Task item: Which of the lines below hold "auto"? Please return each one.

(User interface change data)
=== Section Start ===

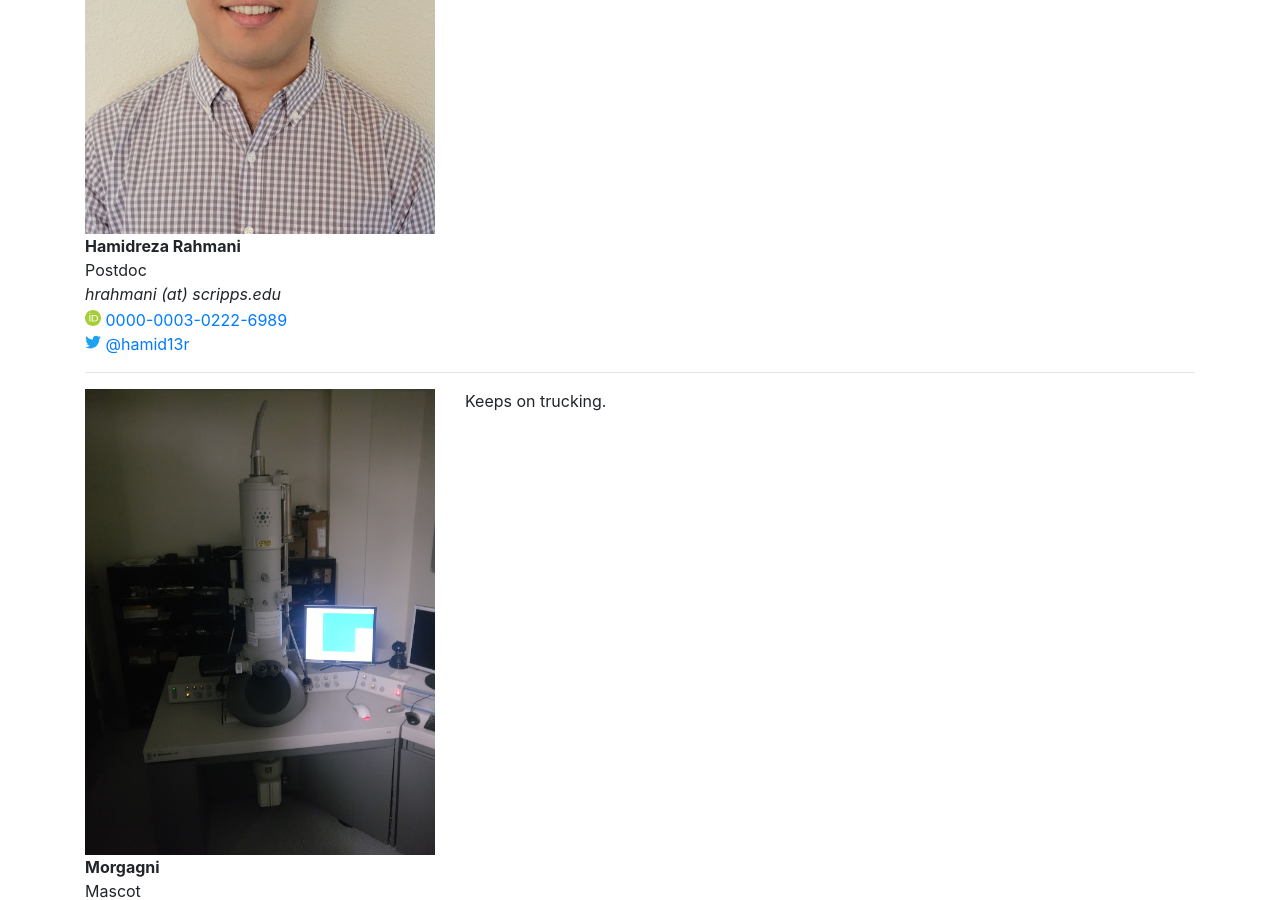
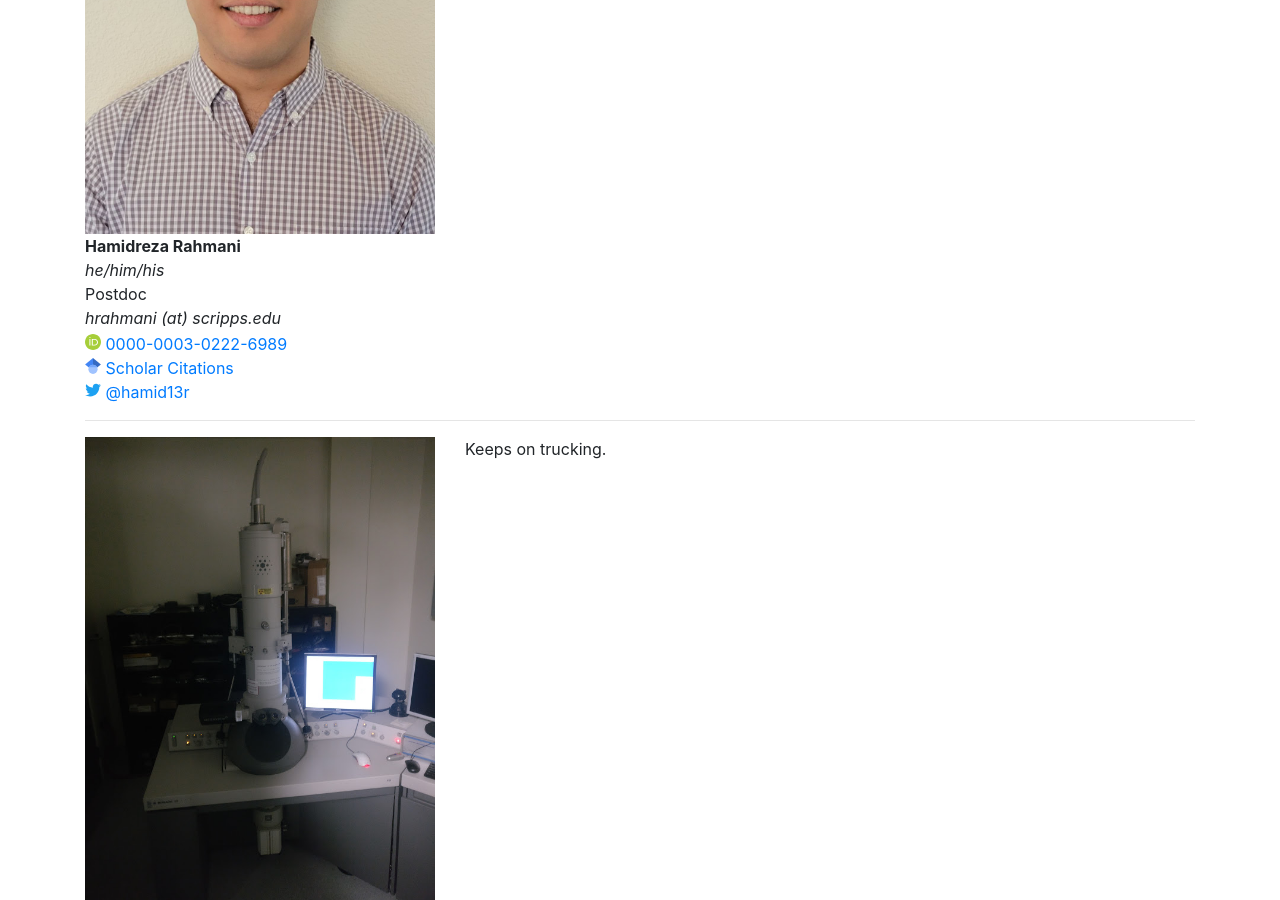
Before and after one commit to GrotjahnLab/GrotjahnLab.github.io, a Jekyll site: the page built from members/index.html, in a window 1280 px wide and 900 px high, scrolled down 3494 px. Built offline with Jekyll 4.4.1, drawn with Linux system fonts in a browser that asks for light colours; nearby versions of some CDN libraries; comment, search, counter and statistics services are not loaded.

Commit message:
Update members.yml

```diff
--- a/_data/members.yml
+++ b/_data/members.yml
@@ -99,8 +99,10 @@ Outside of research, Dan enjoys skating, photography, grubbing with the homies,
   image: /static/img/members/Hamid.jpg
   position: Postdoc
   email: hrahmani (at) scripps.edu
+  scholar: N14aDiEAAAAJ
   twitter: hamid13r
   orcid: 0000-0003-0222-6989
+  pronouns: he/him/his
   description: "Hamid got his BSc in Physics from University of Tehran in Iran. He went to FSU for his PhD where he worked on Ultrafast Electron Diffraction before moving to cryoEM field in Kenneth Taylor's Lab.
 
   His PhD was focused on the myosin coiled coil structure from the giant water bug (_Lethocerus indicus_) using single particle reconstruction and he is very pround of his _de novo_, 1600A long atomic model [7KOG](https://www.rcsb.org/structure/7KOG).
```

=== Section End ===
=== Section Start ===

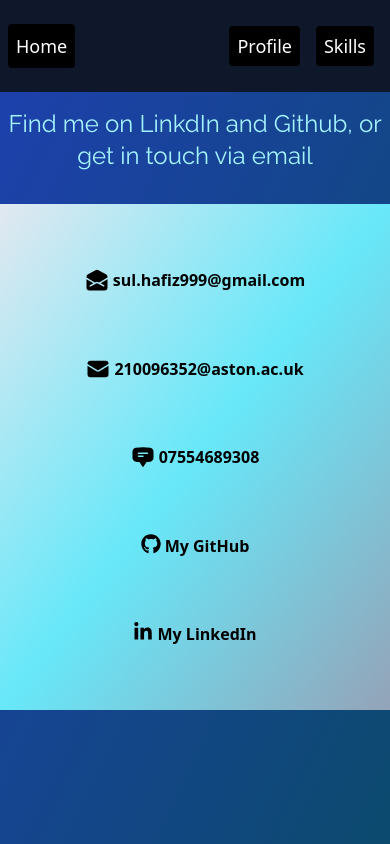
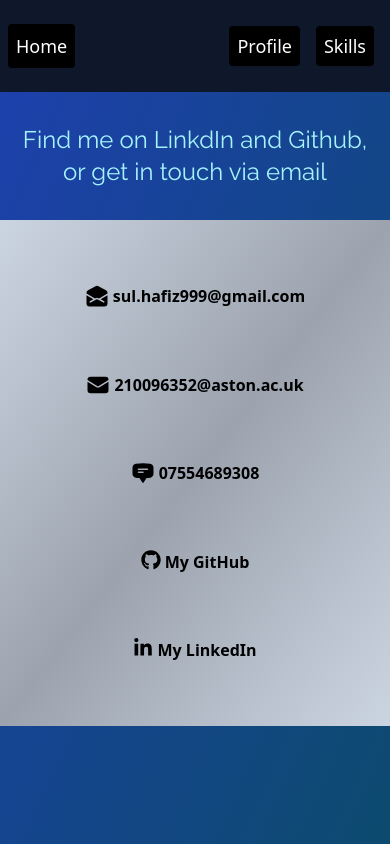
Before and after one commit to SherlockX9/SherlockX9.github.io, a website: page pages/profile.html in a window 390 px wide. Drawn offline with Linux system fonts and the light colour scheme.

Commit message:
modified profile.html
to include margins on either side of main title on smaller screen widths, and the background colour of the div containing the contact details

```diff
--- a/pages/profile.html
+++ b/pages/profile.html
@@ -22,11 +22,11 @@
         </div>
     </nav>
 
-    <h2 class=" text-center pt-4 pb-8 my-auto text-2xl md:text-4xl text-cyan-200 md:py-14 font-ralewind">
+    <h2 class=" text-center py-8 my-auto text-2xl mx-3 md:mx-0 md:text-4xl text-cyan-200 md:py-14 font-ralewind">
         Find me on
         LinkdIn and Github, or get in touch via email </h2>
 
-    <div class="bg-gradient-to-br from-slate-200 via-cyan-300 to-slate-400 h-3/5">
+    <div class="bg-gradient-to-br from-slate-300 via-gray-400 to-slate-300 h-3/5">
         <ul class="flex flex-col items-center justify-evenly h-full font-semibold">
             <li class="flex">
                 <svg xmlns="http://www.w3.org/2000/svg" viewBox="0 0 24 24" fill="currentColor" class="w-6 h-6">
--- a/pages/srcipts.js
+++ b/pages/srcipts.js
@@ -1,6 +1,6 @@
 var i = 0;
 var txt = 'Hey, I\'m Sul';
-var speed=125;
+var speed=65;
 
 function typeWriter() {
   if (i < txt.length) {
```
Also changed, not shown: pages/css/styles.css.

=== Section End ===
=== Section Start ===

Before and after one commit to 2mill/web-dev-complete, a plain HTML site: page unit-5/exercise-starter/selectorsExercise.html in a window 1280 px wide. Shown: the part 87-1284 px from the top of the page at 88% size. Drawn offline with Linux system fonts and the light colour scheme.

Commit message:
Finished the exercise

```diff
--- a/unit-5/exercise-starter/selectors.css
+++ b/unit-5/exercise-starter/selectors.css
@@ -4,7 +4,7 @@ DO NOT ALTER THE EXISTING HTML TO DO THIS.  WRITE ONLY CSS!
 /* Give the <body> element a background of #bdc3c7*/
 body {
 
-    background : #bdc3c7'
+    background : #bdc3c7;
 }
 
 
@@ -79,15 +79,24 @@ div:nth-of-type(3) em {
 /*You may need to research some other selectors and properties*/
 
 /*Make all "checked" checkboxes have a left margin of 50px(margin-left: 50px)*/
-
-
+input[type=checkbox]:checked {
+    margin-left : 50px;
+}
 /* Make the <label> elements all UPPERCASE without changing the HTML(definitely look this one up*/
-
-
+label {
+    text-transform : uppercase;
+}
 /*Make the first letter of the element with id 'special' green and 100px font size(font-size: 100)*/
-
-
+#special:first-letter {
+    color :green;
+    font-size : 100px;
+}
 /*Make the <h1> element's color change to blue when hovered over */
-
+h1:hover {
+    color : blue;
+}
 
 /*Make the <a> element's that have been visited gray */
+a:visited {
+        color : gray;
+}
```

=== Section End ===

Answer to this problem:
-    <h2 class=" text-center pt-4 pb-8 my-auto text-2xl md:text-4xl text-cyan-200 md:py-14 font-ralewind">
+    <h2 class=" text-center py-8 my-auto text-2xl mx-3 md:mx-0 md:text-4xl text-cyan-200 md:py-14 font-ralewind">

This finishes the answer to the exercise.